The Indian Coast Guard, designated as the first response agency to combat oil spills in our territorial waters, has released some startling statistics. Over 60,000 tonnes of crude oil has been spilt into the Arabian Sea in the last 29 years, sparking concern over the irreversible damage to marine life.

The spill in the Arabian Sea caused by 23 ship accidents since 1982, amounts to over half the total oil spilt along the entire Indian coastline. Close to 113,000 tonnes of oil has been spilled along the country’s coastline due to 74 ship accidents in the same time frame.

“Things have been particularly bad in the last two years. The oil spill from MV Rak earlier this month, was the second successive blow for the Mumbai coast in the monsoon, which is breeding season for a majority of the marine species. Last August, MV Chitra spilt over 800 tonnes of oil into the Arabian Sea. There is a limit to which ecological balance can be maintained. Once damaged, it may take years to recuperate,” said Deepak Apte, deputy director of BNHS’s conservation department.

Maritime expert Joseph Fonseca, who procured these figures from the Coast Guard (Sunday Mid Day has a copy), said the number of vessels docking into the two city ports is on the rise.

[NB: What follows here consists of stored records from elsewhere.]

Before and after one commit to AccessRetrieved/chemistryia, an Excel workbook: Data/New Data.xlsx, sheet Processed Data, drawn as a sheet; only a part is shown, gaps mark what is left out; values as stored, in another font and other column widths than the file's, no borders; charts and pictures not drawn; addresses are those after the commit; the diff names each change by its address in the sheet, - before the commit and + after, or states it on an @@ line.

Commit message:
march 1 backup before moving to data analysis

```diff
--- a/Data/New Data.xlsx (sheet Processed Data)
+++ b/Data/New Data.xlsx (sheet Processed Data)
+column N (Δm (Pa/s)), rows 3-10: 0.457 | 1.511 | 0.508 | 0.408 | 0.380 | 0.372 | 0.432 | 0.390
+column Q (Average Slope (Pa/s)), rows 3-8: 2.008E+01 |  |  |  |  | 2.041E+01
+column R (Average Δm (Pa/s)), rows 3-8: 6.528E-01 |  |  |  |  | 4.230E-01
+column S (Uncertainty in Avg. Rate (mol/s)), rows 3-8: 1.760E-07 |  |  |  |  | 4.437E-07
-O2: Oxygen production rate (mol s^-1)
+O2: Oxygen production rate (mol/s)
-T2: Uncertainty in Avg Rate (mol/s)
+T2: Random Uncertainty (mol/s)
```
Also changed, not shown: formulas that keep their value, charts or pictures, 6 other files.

A dearth of experienced seafarers implied that accidents are bound to escalate. “Marine officers attain the rank of Captain in barely six to eight years, while in the past, they could only command a ship after 12 to 15 years. A lack of experience could be one of the causes for an increase in these accidents,” said Fonseca.

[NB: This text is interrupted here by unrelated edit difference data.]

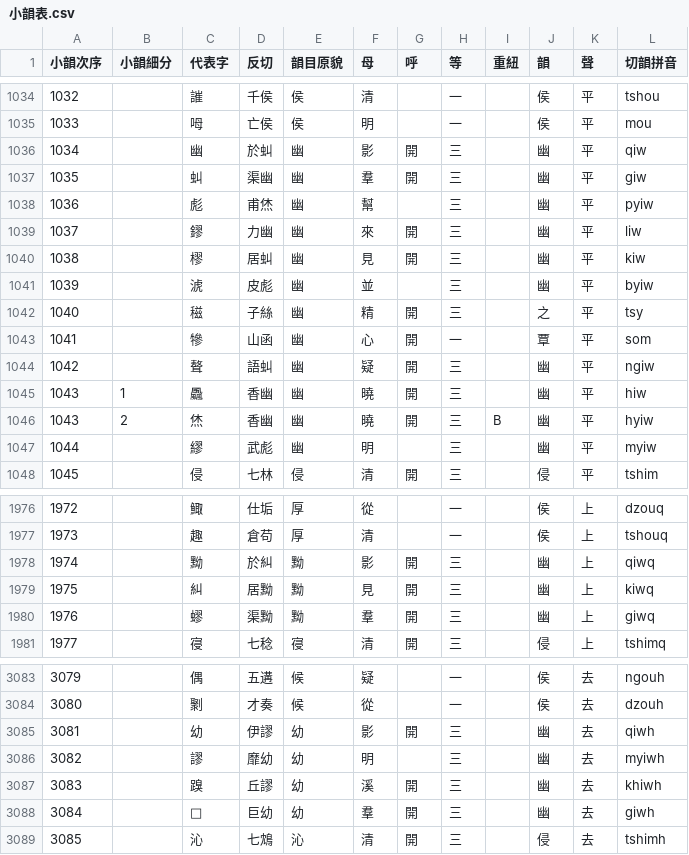
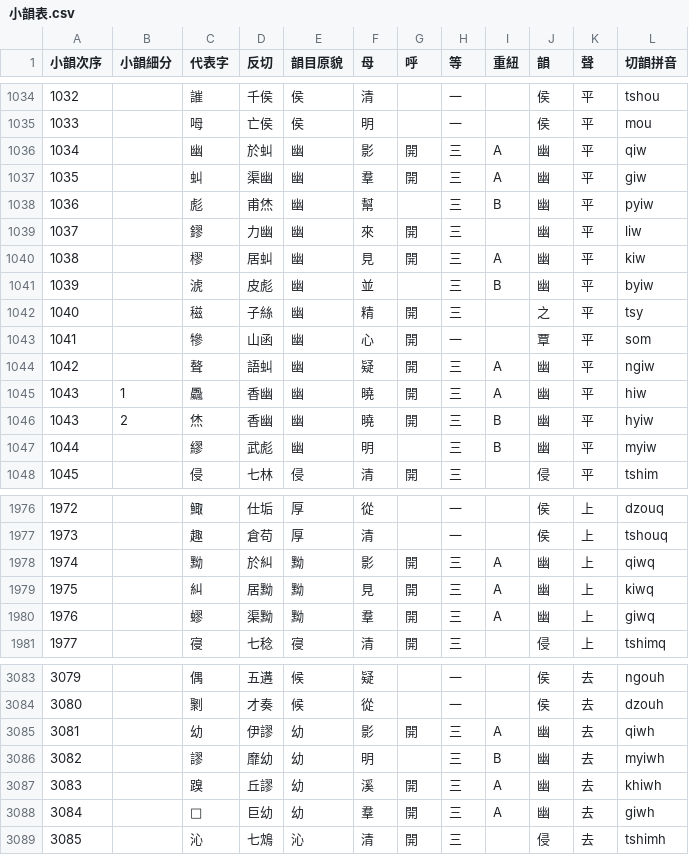
Before and after one commit to nk2028/tshet-uinh-data, a CSV file: src/小韻表.csv, drawn as a sheet; only a part is shown, gaps mark what is left out.

```diff
--- a/src/小韻表.csv
+++ b/src/小韻表.csv
@@ -1035,14 +1035,14 @@
 1033,,呣,亡侯,侯,明,,一,,侯,平,mou
-1034,,幽,於虯,幽,影,開,三,,幽,平,qiw
-1035,,虯,渠幽,幽,羣,開,三,,幽,平,giw
-1036,,彪,甫烋,幽,幫,,三,,幽,平,pyiw
+1034,,幽,於虯,幽,影,開,三,A,幽,平,qiw
+1035,,虯,渠幽,幽,羣,開,三,A,幽,平,giw
+1036,,彪,甫烋,幽,幫,,三,B,幽,平,pyiw
 1037,,鏐,力幽,幽,來,開,三,,幽,平,liw
-1038,,樛,居虯,幽,見,開,三,,幽,平,kiw
-1039,,淲,皮彪,幽,並,,三,,幽,平,byiw
+1038,,樛,居虯,幽,見,開,三,A,幽,平,kiw
+1039,,淲,皮彪,幽,並,,三,B,幽,平,byiw
 1040,,稵,子絲,幽,精,開,三,,之,平,tsy
 1041,,犙,山函,幽,心,開,一,,覃,平,som
-1042,,聱,語虯,幽,疑,開,三,,幽,平,ngiw
-1043,1,飍,香幽,幽,曉,開,三,,幽,平,hiw
+1042,,聱,語虯,幽,疑,開,三,A,幽,平,ngiw
+1043,1,飍,香幽,幽,曉,開,三,A,幽,平,hiw
 1043,2,烋,香幽,幽,曉,開,三,B,幽,平,hyiw
-1044,,繆,武彪,幽,明,,三,,幽,平,myiw
+1044,,繆,武彪,幽,明,,三,B,幽,平,myiw
 1045,,侵,七林,侵,清,開,三,,侵,平,tshim
@@ -1977,5 +1977,5 @@
 1973,,趣,倉苟,厚,清,,一,,侯,上,tshouq
-1974,,黝,於糾,黝,影,開,三,,幽,上,qiwq
-1975,,糾,居黝,黝,見,開,三,,幽,上,kiwq
-1976,,蟉,渠黝,黝,羣,開,三,,幽,上,giwq
+1974,,黝,於糾,黝,影,開,三,A,幽,上,qiwq
+1975,,糾,居黝,黝,見,開,三,A,幽,上,kiwq
+1976,,蟉,渠黝,黝,羣,開,三,A,幽,上,giwq
 1977,,寑,七稔,寑,清,開,三,,侵,上,tshimq
@@ -3084,6 +3084,6 @@
 3080,,㔌,才奏,候,從,,一,,侯,去,dzouh
-3081,,幼,伊謬,幼,影,開,三,,幽,去,qiwh
-3082,,謬,靡幼,幼,明,,三,,幽,去,myiwh
-3083,,䠗,丘謬,幼,溪,開,三,,幽,去,khiwh
-3084,,𧾻,巨幼,幼,羣,開,三,,幽,去,giwh
+3081,,幼,伊謬,幼,影,開,三,A,幽,去,qiwh
+3082,,謬,靡幼,幼,明,,三,B,幽,去,myiwh
+3083,,䠗,丘謬,幼,溪,開,三,A,幽,去,khiwh
+3084,,𧾻,巨幼,幼,羣,開,三,A,幽,去,giwh
 3085,,沁,七鴆,沁,清,開,三,,侵,去,tshimh
```
Also changed, not shown: 3 other files.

Captain Dinesh Jairam, a senior maritime professional, who has been in the industry for 30 years, agreed. According to him, qualified seafarers were opting for shore jobs, which has led to a dearth of experienced seafarers on the ship.

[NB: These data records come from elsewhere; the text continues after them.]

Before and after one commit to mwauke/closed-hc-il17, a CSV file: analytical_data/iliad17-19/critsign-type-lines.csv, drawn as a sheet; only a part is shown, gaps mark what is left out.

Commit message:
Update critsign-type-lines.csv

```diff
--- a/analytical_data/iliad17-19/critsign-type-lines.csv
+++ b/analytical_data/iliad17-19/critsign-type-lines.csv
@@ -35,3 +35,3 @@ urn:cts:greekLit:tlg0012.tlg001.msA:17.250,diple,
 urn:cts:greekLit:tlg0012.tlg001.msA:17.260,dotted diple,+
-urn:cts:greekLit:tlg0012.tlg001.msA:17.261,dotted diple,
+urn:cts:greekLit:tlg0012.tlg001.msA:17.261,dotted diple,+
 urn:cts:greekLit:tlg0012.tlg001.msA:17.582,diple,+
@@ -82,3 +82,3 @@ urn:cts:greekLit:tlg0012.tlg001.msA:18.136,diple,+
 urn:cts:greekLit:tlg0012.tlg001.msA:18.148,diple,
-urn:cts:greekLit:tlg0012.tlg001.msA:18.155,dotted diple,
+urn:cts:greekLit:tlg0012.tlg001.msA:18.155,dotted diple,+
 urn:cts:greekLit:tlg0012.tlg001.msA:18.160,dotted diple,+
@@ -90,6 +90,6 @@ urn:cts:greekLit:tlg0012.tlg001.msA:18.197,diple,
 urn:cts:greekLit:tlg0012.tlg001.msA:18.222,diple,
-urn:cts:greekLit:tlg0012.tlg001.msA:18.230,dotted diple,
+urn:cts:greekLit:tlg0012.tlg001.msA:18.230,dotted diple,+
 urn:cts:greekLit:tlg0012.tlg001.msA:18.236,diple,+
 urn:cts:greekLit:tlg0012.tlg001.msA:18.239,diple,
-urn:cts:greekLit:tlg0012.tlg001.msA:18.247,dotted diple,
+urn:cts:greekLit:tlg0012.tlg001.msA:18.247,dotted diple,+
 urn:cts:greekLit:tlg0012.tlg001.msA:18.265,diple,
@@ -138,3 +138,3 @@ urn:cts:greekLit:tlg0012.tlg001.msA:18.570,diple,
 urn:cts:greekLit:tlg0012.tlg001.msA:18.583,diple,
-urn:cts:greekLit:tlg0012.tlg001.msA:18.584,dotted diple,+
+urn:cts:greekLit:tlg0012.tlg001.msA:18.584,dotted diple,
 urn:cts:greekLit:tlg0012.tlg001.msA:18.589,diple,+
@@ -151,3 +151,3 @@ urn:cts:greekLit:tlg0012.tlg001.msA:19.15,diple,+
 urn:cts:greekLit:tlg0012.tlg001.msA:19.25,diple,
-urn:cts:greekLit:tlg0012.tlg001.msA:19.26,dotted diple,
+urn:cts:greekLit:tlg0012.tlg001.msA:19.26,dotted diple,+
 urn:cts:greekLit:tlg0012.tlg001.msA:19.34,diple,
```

“Over 70 per cent of accidents at sea are due to human error. In spite of all the technological advancements in the navigation sector, at the end of the day, all machines are operated by humans, who must have the right expertise,” he said.

President Indian National Ship-owners Association for Mumbai Sabyasacchi Hajara said one reason for senior mariners taking shore jobs could be that India is a growing economy. “Though life at sea is more comfortable compared than it was, if seafarers find lucrative shore jobs that do not involve long time spans away from family, it is natural that they would opt for those.”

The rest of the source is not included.